(Activity) Copy the listing exactly, leaving out every picture.

(Extracted material)
──────

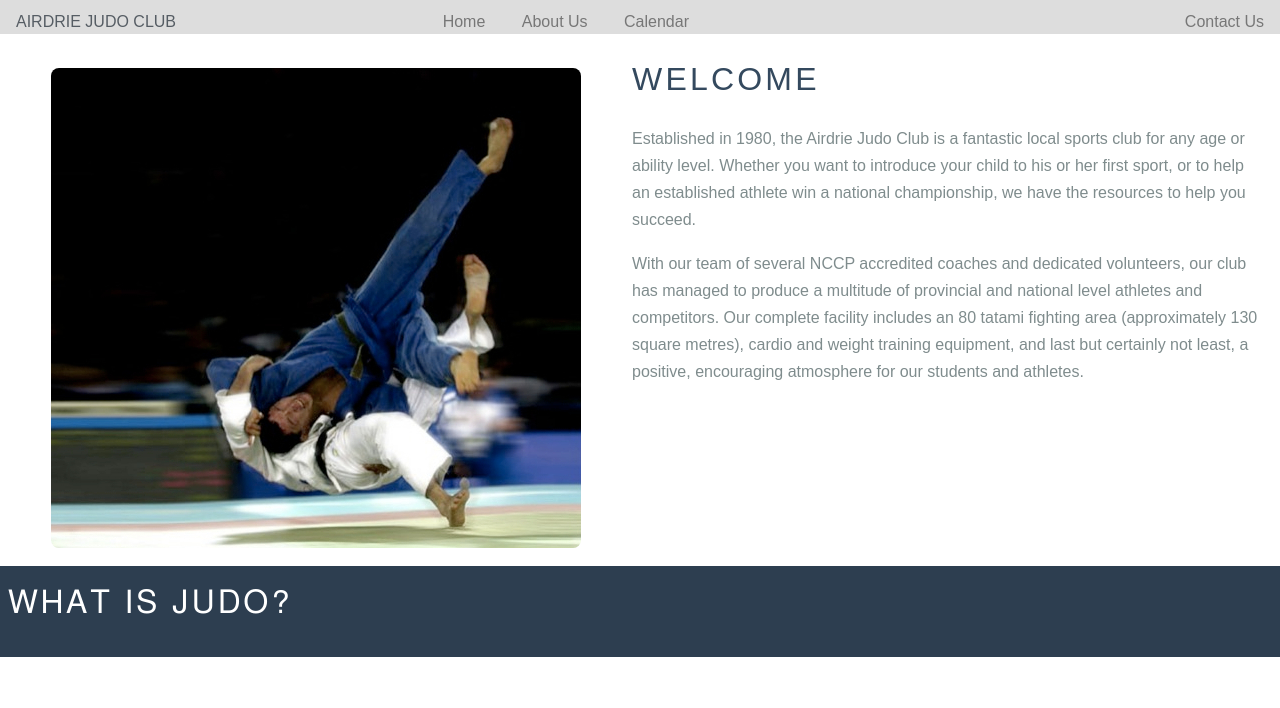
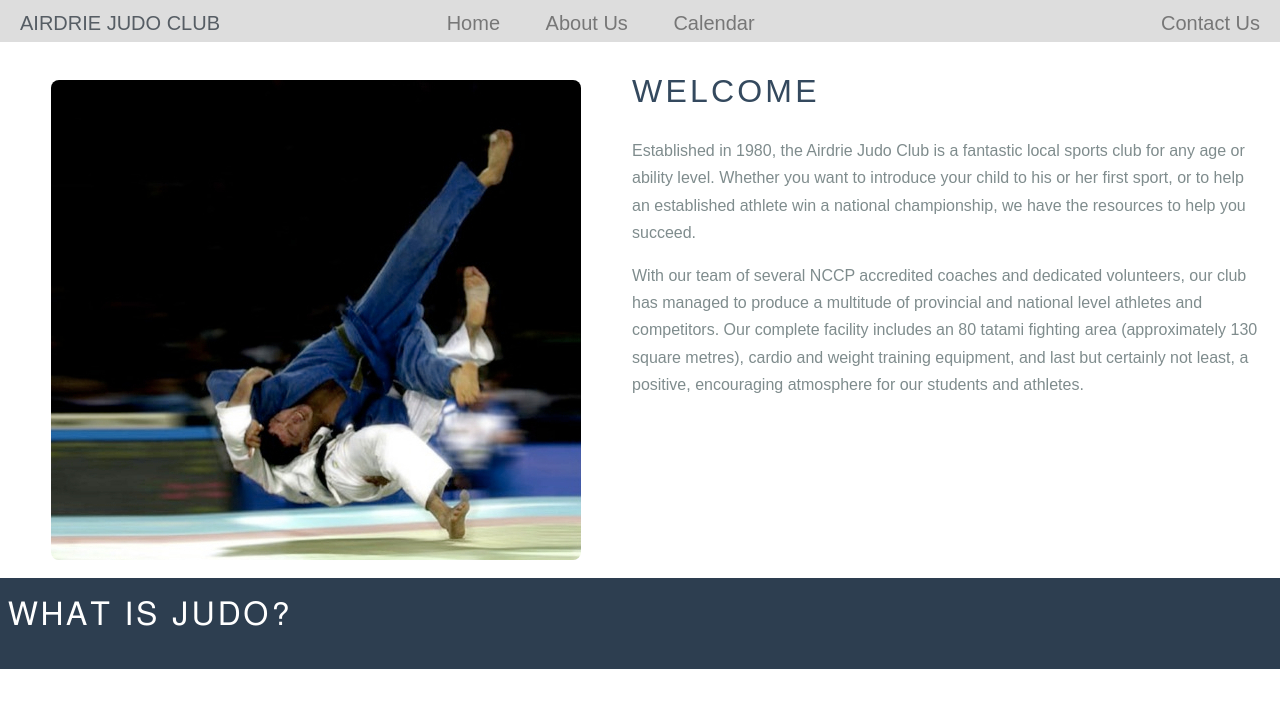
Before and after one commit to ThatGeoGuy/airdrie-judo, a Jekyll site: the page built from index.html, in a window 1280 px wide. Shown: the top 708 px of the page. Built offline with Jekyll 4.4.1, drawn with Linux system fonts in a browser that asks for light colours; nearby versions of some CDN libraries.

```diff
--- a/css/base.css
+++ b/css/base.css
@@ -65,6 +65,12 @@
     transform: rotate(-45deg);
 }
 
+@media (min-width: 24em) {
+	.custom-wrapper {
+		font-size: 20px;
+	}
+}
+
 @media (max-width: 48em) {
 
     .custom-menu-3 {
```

──────

(Task output)
Before and after one commit to ThatGeoGuy/airdrie-judo, a Jekyll site: the page built from index.html, in a window 1280 px wide. Shown: the top 708 px of the page. Built offline with Jekyll 4.4.1, drawn with Linux system fonts in a browser that asks for light colours; nearby versions of some CDN libraries.

```diff
--- a/css/base.css
+++ b/css/base.css
@@ -65,6 +65,12 @@
     transform: rotate(-45deg);
 }
 
+@media (min-width: 24em) {
+	.custom-wrapper {
+		font-size: 20px;
+	}
+}
+
 @media (max-width: 48em) {
 
     .custom-menu-3 {
```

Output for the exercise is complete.